Annual vaccination is the best way to prevent influenza. The vaccine is safe and effective, and is given to tens of millions of individuals each year. The Centers for Disease Control and Prevention (CDC) recommends a three-pronged approach: influenza vaccination, use of antiviral medications for treatment or prevention, and use of other measures to decrease the spread of influenza, including hand hygiene, cough etiquette, and staying home from work and school when ill.

Who should be vaccinated?

Everyone age 6 months or older should get an influenza (flu) vaccine every year.

When should individuals get vaccinated?

Influenza usually circulates during the fall and winter each year in the United States, but it is impossible to tell exactly when activity will begin in a given area. Following vaccination, it takes about two weeks to become fully protected against influenza, so it is important to get immunized as soon as vaccine is available in your community. Getting the influenza vaccine anytime throughout the season continues to be beneficial.
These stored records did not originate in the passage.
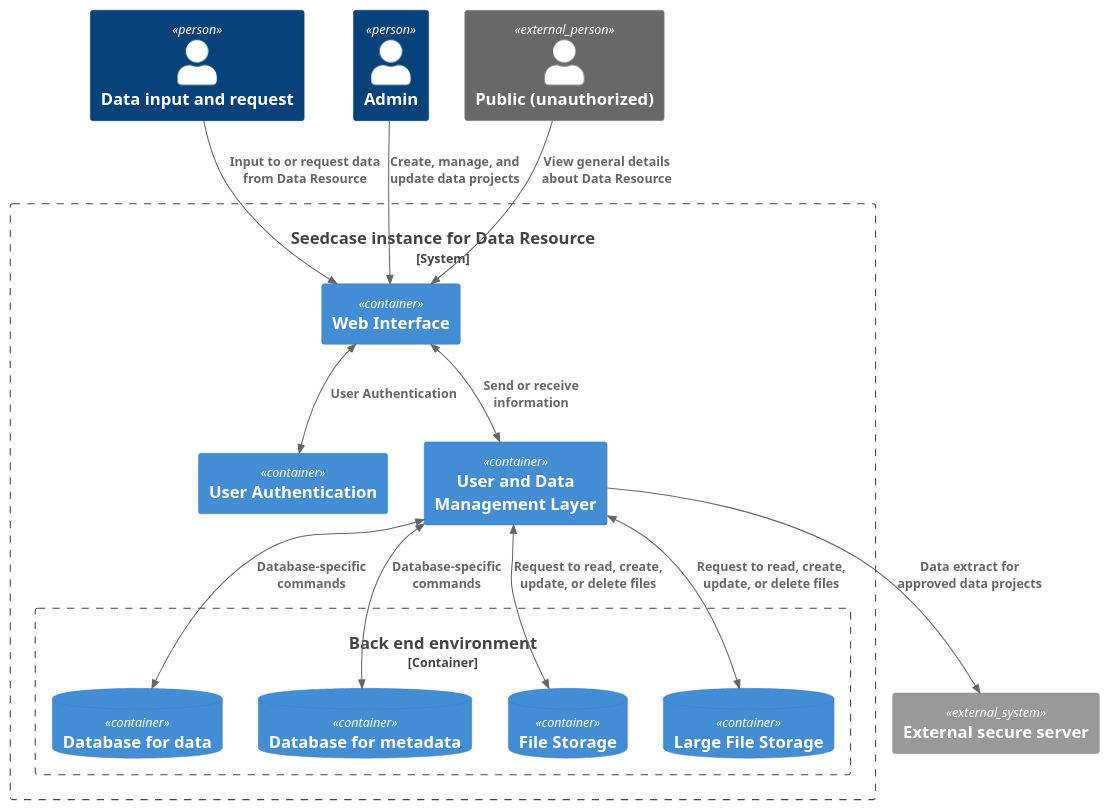
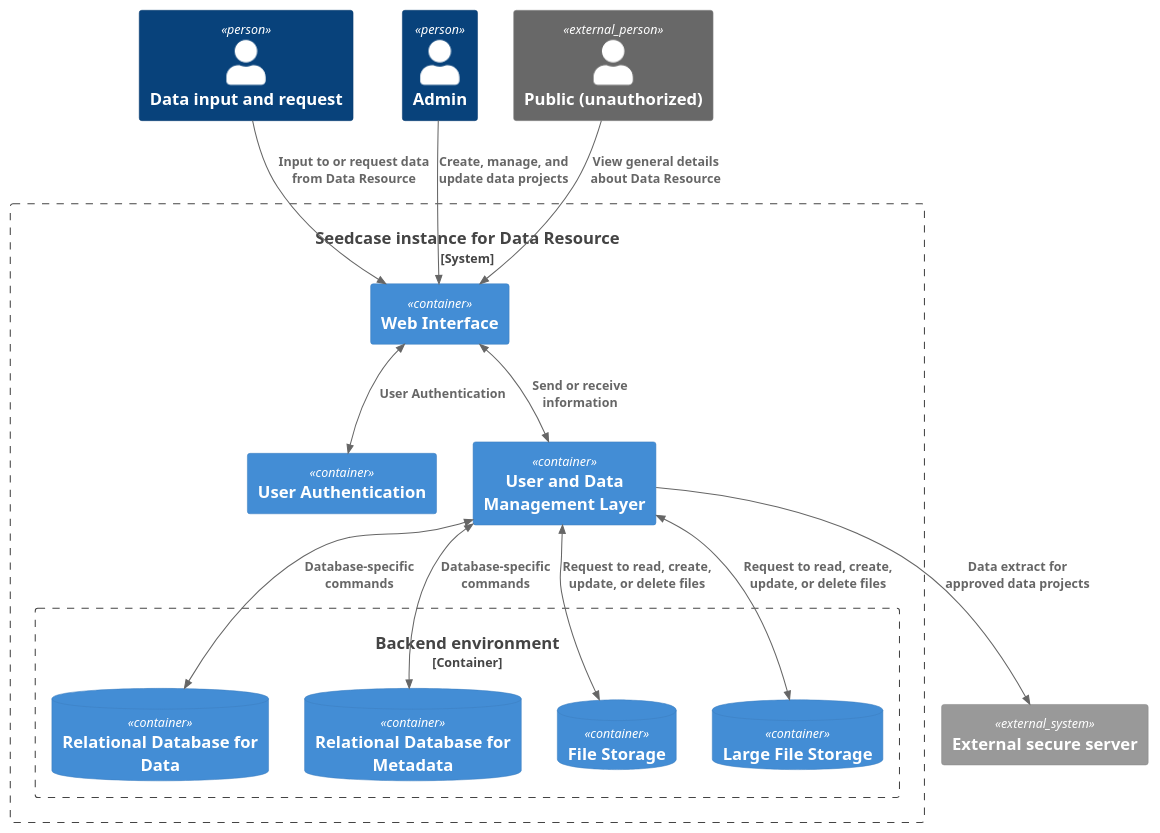
One commit to seedcase-project/seedcase-website changed the diagram in design/images/container.puml. Above: the diagram before and after it, drawn with PlantUML. The commit also changed 10 other files, not shown here.

```diff
--- a/design/images/container.puml
+++ b/design/images/container.puml
@@ -1,34 +1,34 @@
 @startuml 
 ' Container diagram showing overview of Seedcase
 !include https://raw.githubusercontent.com/plantuml-stdlib/C4-PlantUML/master/C4_Container.puml
 
 Person(user_request_input, "Data input and request")
 Person(user_admin, "Admin")
 Person_Ext(user_public, "Public (unauthorized)")
 
 System_Boundary(seedcase, "Seedcase instance for Data Resource") {
   Container(web_framework, "Web Interface")
   Container(id_authentication, "User Authentication")
   Container(management, "User and Data Management Layer")
 
-  Container_Boundary(backend, "Back end environment") {
-    ContainerDb(backend_database_data, "Database for data")
-    ContainerDb(backend_database_metadata, "Database for metadata")
+  Container_Boundary(backend, "Backend environment") {
+    ContainerDb(backend_database_data, "Relational Database for Data")
+    ContainerDb(backend_database_metadata, "Relational Database for Metadata")
     ContainerDb(backend_file_storage, "File Storage")
     ContainerDb(backend_large_file_storage, "Large File Storage")
   }
 }
 System_Ext(external_server, "External secure server")
 
 Rel(user_public, web_framework, "View general details about Data Resource")
 Rel(user_request_input, web_framework, "Input to or request data from Data Resource")
 Rel(user_admin, web_framework, "Create, manage, and update data projects")
 BiRel(web_framework, id_authentication, "User Authentication")
 BiRel(web_framework, management, "Send or receive information")
 BiRel(management, backend_database_data, "Database-specific commands")
 BiRel(management, backend_database_metadata, "Database-specific commands")
 BiRel(management, backend_file_storage, "Request to read, create, update, or delete files")
 BiRel(management, backend_large_file_storage, "Request to read, create, update, or delete files")
 Rel(management, external_server, "Data extract for approved data projects")
 
 @enduml
```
The immunity from vaccination continues to be protective throughout the fall, winter, and early spring.

How often do individuals need to be vaccinated?

The influenza vaccine is updated each year to protect against the viruses expected to circulate during the upcoming season. Individuals need to be vaccinated every year because the virus can change and the immune protection from the vaccine can decline over time. Most people only need one vaccine dose, but children younger than 9 years of age may need two doses of influenza vaccine to be fully protected.

Where can individuals get vaccinated?

Parents and caregivers should contact their pediatrician or other healthcare professional to request the influenza vaccine for their children, themselves, and other household contacts. Local hospitals, health clinics, and retail stores including pharmacies all offer vaccines. Some schools may hold vaccination clinics.


Additional Resources

Freddie the Flu Detective

NFID public service announcement (:30 animated video) providing information on how to detect, prevent, and treat the flu

Are You That Guy?

NFID public service announcement (:30 animated video) developed to create awareness about influenza prevention